The Act does not provide a definition of criticism or review. There is also no guidance within the Act as to the factors which should be considered in determining if a dealing is "fair". However, a number of cases point to the following factors when considering whether a particular use of copyright material is a fair dealing for criticism and review.
Criticism involves the evaluation or estimation of the qualities or character of a work or audio-visual item.
Criticism or review may relate to the work being used or to other material. For example you may copy an extract from one book for the criticism or review of another.
The criticism may be of the underlying ideas in the material or the material itself.
Criticisms and reviews do not need to be balanced and can be humorous.

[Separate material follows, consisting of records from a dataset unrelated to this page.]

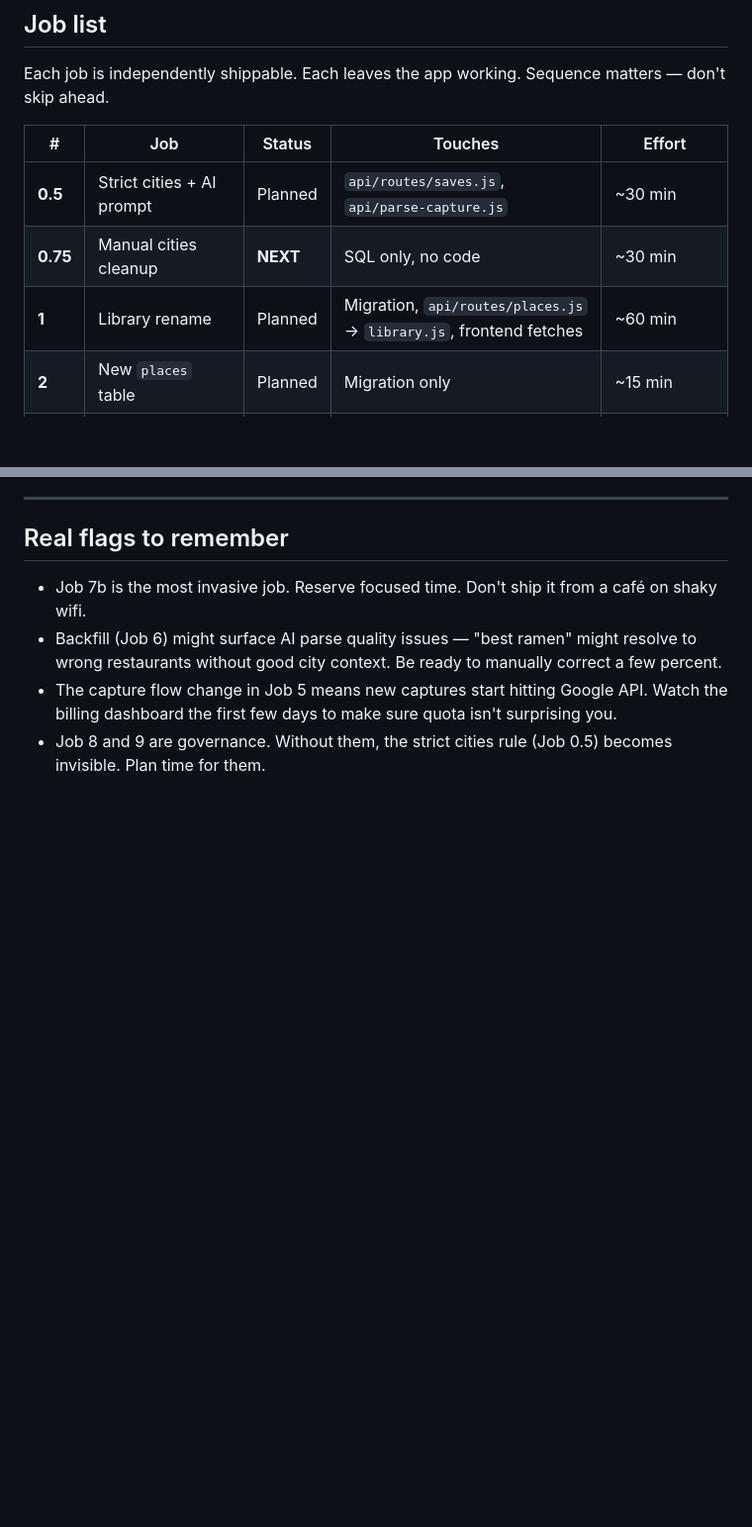
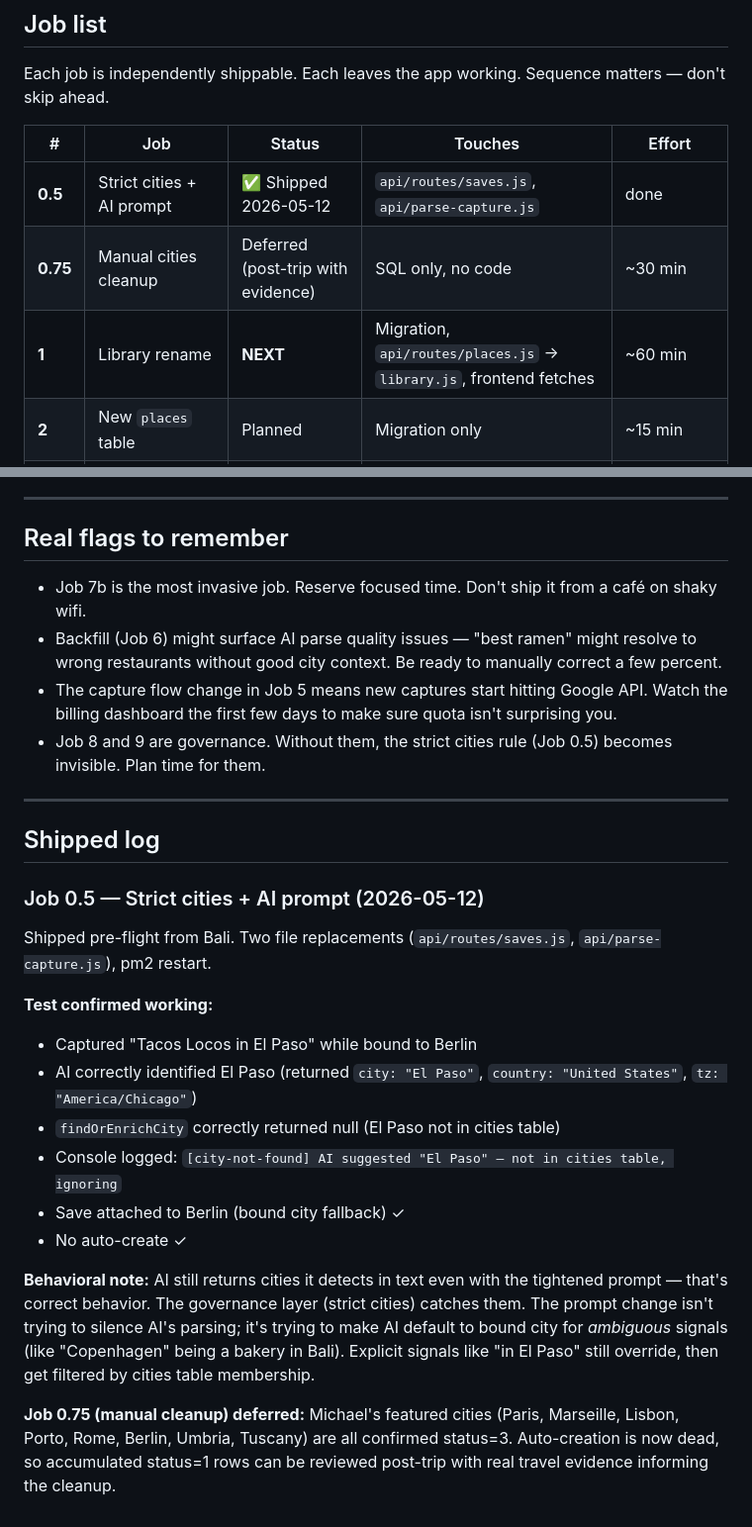
Before and after one commit to michaelmadrid/lola, a Markdown page: docs/RENAME_ARC.md, 2 parts joined by grey strips. Shown at 99% size. Rendered like a GitHub page; blank space fills up the shorter version.

Commit message:
Updated rename doc

```diff
--- a/docs/RENAME_ARC.md
+++ b/docs/RENAME_ARC.md
@@ -27,9 +27,9 @@ Each job is independently shippable. Each leaves the app working. Sequence matte
 
 | # | Job | Status | Touches | Effort |
 |---|---|---|---|---|
-| **0.5** | Strict cities + AI prompt | Planned | `api/routes/saves.js`, `api/parse-capture.js` | ~30 min |
-| **0.75** | Manual cities cleanup | **NEXT** | SQL only, no code | ~30 min |
-| **1** | Library rename | Planned | Migration, `api/routes/places.js` → `library.js`, frontend fetches | ~60 min |
+| **0.5** | Strict cities + AI prompt | ✅ Shipped 2026-05-12 | `api/routes/saves.js`, `api/parse-capture.js` | done |
+| **0.75** | Manual cities cleanup | Deferred (post-trip with evidence) | SQL only, no code | ~30 min |
+| **1** | Library rename | **NEXT** | Migration, `api/routes/places.js` → `library.js`, frontend fetches | ~60 min |
 | **2** | New `places` table | Planned | Migration only | ~15 min |
 | **3** | Places lookup module | Planned | New file `api/places-lookup.js` | ~60 min |
 | **4** | Places resolver | Planned | New file `api/places-resolver.js` | ~45 min |
@@ -363,3 +363,23 @@ ALTER INDEX saves_pkey RENAME TO spots_pkey;
 - Backfill (Job 6) might surface AI parse quality issues — "best ramen" might resolve to wrong restaurants without good city context. Be ready to manually correct a few percent.
 - The capture flow change in Job 5 means new captures start hitting Google API. Watch the billing dashboard the first few days to make sure quota isn't surprising you.
 - Job 8 and 9 are governance. Without them, the strict cities rule (Job 0.5) becomes invisible. Plan time for them.
+
+---
+
+## Shipped log
+
+### Job 0.5 — Strict cities + AI prompt (2026-05-12)
+
+Shipped pre-flight from Bali. Two file replacements (`api/routes/saves.js`, `api/parse-capture.js`), pm2 restart.
+
+**Test confirmed working:**
+- Captured "Tacos Locos in El Paso" while bound to Berlin
+- AI correctly identified El Paso (returned `city: "El Paso"`, `country: "United States"`, `tz: "America/Chicago"`)
+- `findOrEnrichCity` correctly returned null (El Paso not in cities table)
+- Console logged: `[city-not-found] AI suggested "El Paso" — not in cities table, ignoring`
+- Save attached to Berlin (bound city fallback) ✓
+- No auto-create ✓
+
+**Behavioral note:** AI still returns cities it detects in text even with the tightened prompt — that's correct behavior. The governance layer (strict cities) catches them. The prompt change isn't trying to silence AI's parsing; it's trying to make AI default to bound city for *ambiguous* signals (like "Copenhagen" being a bakery in Bali). Explicit signals like "in El Paso" still override, then get filtered by cities table membership.
+
+**Job 0.75 (manual cleanup) deferred:** Michael's featured cities (Paris, Marseille, Lisbon, Porto, Rome, Berlin, Umbria, Tuscany) are all confirmed status=3. Auto-creation is now dead, so accumulated status=1 rows can be reviewed post-trip with real travel evidence informing the cleanup.
```
Also changed, not shown: other parts of docs/RENAME_ARC.md (+2 -2 lines).
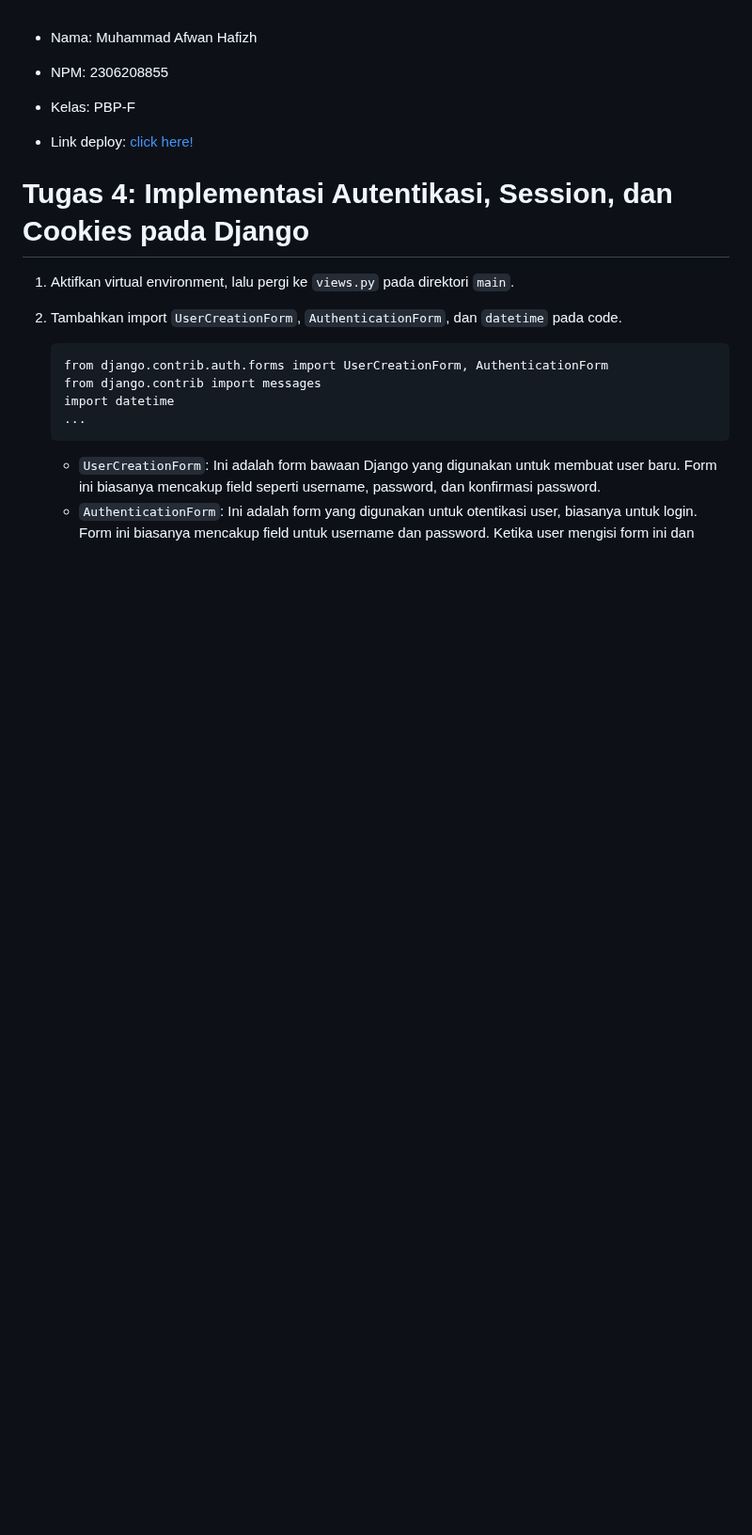
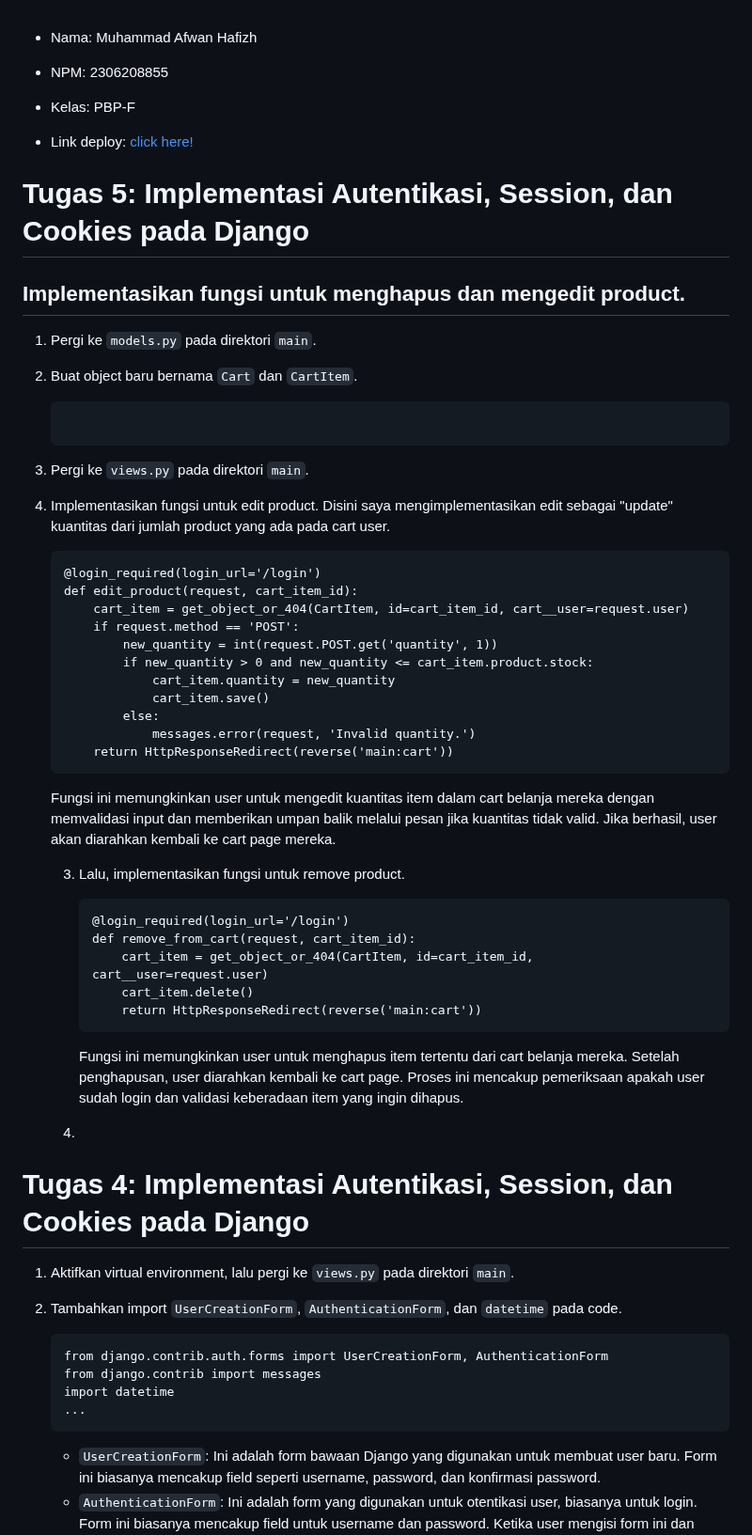
Before and after one commit to mir4na/ameloops, a Markdown page: README.md, the part around the change. Shown at 94% size. GitHub-like rendering; blank space fills up the shorter version.

````diff
--- a/README.md
+++ b/README.md
@@ -3,6 +3,47 @@
 - Kelas: PBP-F
 
 - Link deploy: [click here!](http://muhammad-afwan-ameloops.pbp.cs.ui.ac.id/)
+
+# Tugas 5: Implementasi Autentikasi, Session, dan Cookies pada Django
+
+## Implementasikan fungsi untuk menghapus dan mengedit product.
+
+   1. Pergi ke ```models.py``` pada direktori ```main```.
+
+   2. Buat object baru bernama ```Cart``` dan ```CartItem```.
+      ```
+
+      ```
+
+   1. Pergi ke ```views.py``` pada direktori ```main```.
+
+   2. Implementasikan fungsi untuk edit product. Disini saya mengimplementasikan edit sebagai "update" kuantitas dari jumlah product yang ada pada cart user.
+      ```
+      @login_required(login_url='/login')
+      def edit_product(request, cart_item_id):
+          cart_item = get_object_or_404(CartItem, id=cart_item_id, cart__user=request.user)
+          if request.method == 'POST':
+              new_quantity = int(request.POST.get('quantity', 1))
+              if new_quantity > 0 and new_quantity <= cart_item.product.stock:
+                  cart_item.quantity = new_quantity
+                  cart_item.save()
+              else:
+                  messages.error(request, 'Invalid quantity.')
+          return HttpResponseRedirect(reverse('main:cart'))
+      ```
+      Fungsi ini memungkinkan user untuk mengedit kuantitas item dalam cart belanja mereka dengan memvalidasi input dan memberikan umpan balik melalui pesan jika kuantitas tidak valid. Jika berhasil, user akan diarahkan kembali ke cart page mereka.
+
+      3. Lalu, implementasikan fungsi untuk remove product.
+         ```
+         @login_required(login_url='/login')
+         def remove_from_cart(request, cart_item_id):
+             cart_item = get_object_or_404(CartItem, id=cart_item_id, cart__user=request.user)
+             cart_item.delete()
+             return HttpResponseRedirect(reverse('main:cart'))
+         ```
+         Fungsi ini memungkinkan user untuk menghapus item tertentu dari cart belanja mereka. Setelah penghapusan, user diarahkan kembali ke cart page. Proses ini mencakup pemeriksaan apakah user sudah login dan validasi keberadaan item yang ingin dihapus.
+
+      4.
 
 # Tugas 4: Implementasi Autentikasi, Session, dan Cookies pada Django
 
````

The purpose of the criticism or review must be genuine. i.e. ulterior motives such as commercial gain and anti-competitive behaviour may cancel out the defence.
There must be sufficient acknowledgment
There must be sufficient acknowledgement of the original item for the purposes of criticism or review. The Act provides that "sufficient acknowledgement" in relation to a literary, dramatic, musical or artisticwork, includes "an acknowledgment identifying the work by its title or other description". Author names must also be acknowledged, unless they have previously agreed or directed that no acknowledgment is to be made.
Case law further provides that where an author makes a claim or provides a position it should be recognised.
Sufficient acknowledgement in relation to the use of audio-visual items for criticism and review is not defined within the Act.